November 8, 2019 brought Tipper Gore, MA ’76, activist, author, photographer, and former second lady of the United States to the Peabody Library Grand Reading Room for remarks to help commemorate the Peabody Library’s centennial anniversary.
Gore has dedicated much of her life to providing a voice for those in need—including parents, children and families; those with mental health challenges; and the homeless.
In 2017, Gore funded the nationwide expansion of the flagship early-intervention teen program of the National Alliance on Mental Illness. The program is designed to reduce the stigma surrounding mental illness and help young people receive the treatment they need.

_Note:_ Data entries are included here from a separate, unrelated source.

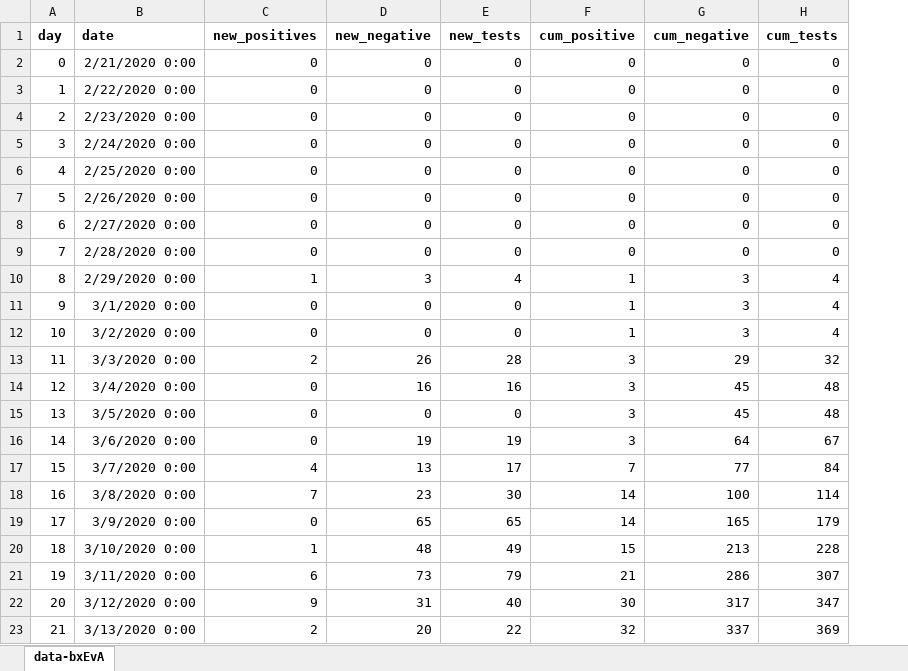
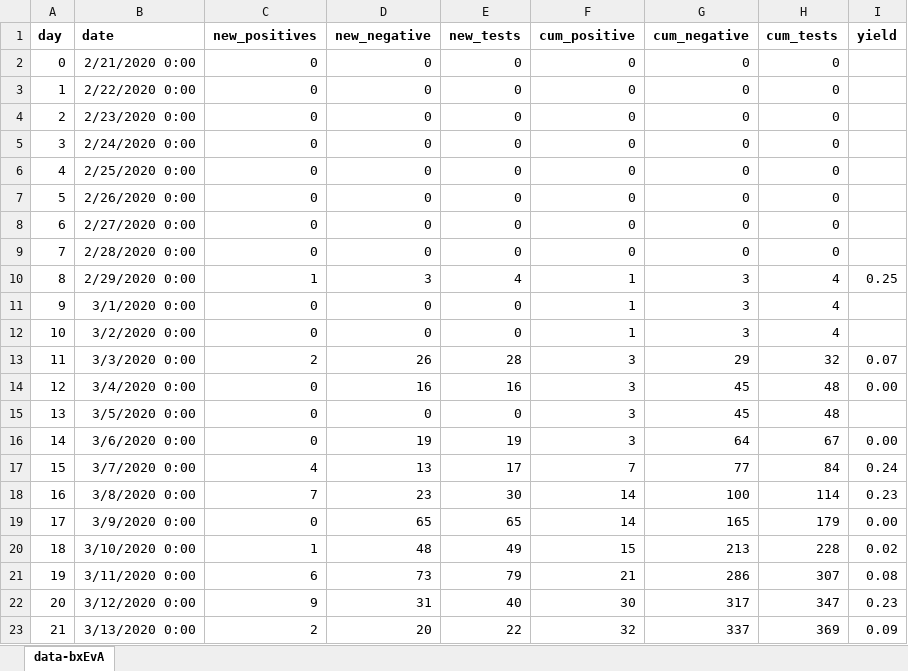
Before and after one commit to InstituteforDiseaseModeling/covasim, an Excel workbook: covasim/cova_oregon/oregon-data.xlsx, sheet data-bxEvA, drawn as a sheet; values as stored, in another font and other column widths than the file's, no borders; charts and pictures not drawn; the diff names each change by its address in the sheet, - before the commit and + after, or states it on an @@ line.

```diff
--- a/covasim/cova_oregon/oregon-data.xlsx (sheet data-bxEvA)
+++ b/covasim/cova_oregon/oregon-data.xlsx (sheet data-bxEvA)
+column I (yield), rows 10-23: 0.25 |  |  | 0.07 | 0.00 |  | 0.00 | 0.24 | 0.23 | 0.00 | 0.02 | 0.08 | 0.23 | 0.09
```
Also changed, not shown: charts or pictures, 4 other files.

Combining her love for photography with causes near to her heart, she worked with NAMI to co-author The Way Home: Ending Homelessness in America, a collection of photographs by Gore and other prominent photographers.
As former Second Lady of the United States, Gore served as mental health policy adviser to President Bill Clinton and convened the first White House Conference on Mental Health in 1999.
Upon her acceptance of the Peabody College Distinguished Alumna Award in 1997, Gore said, “I will be forever grateful for the unique academic spirit of Peabody College, which approached the examination of the human mind with just the right balance of intellectual rigor, compassion and understanding of the human condition.”
In 1990 she founded Tennessee Voices for Children, a coalition to promote services for children and youth with behavioral, emotional, substance abuse and other mental health challenges. She also helped draw attention to the effect of violence in the media upon children by co-founding the Parents’ Music Resource Center in 1985 to encourage parental and consumer awareness.
Gore, who worked as a photographer for the Tennessean during the 1970s, is the author of several books, including Raising PG Kids in an X-Rated Society and Picture This: A Visual Diary.
Born Mary Elizabeth Aitcheson, she was nicknamed Tipper by her mother. She grew up in Arlington, Virginia, and received a bachelor of arts from Boston University in 1970.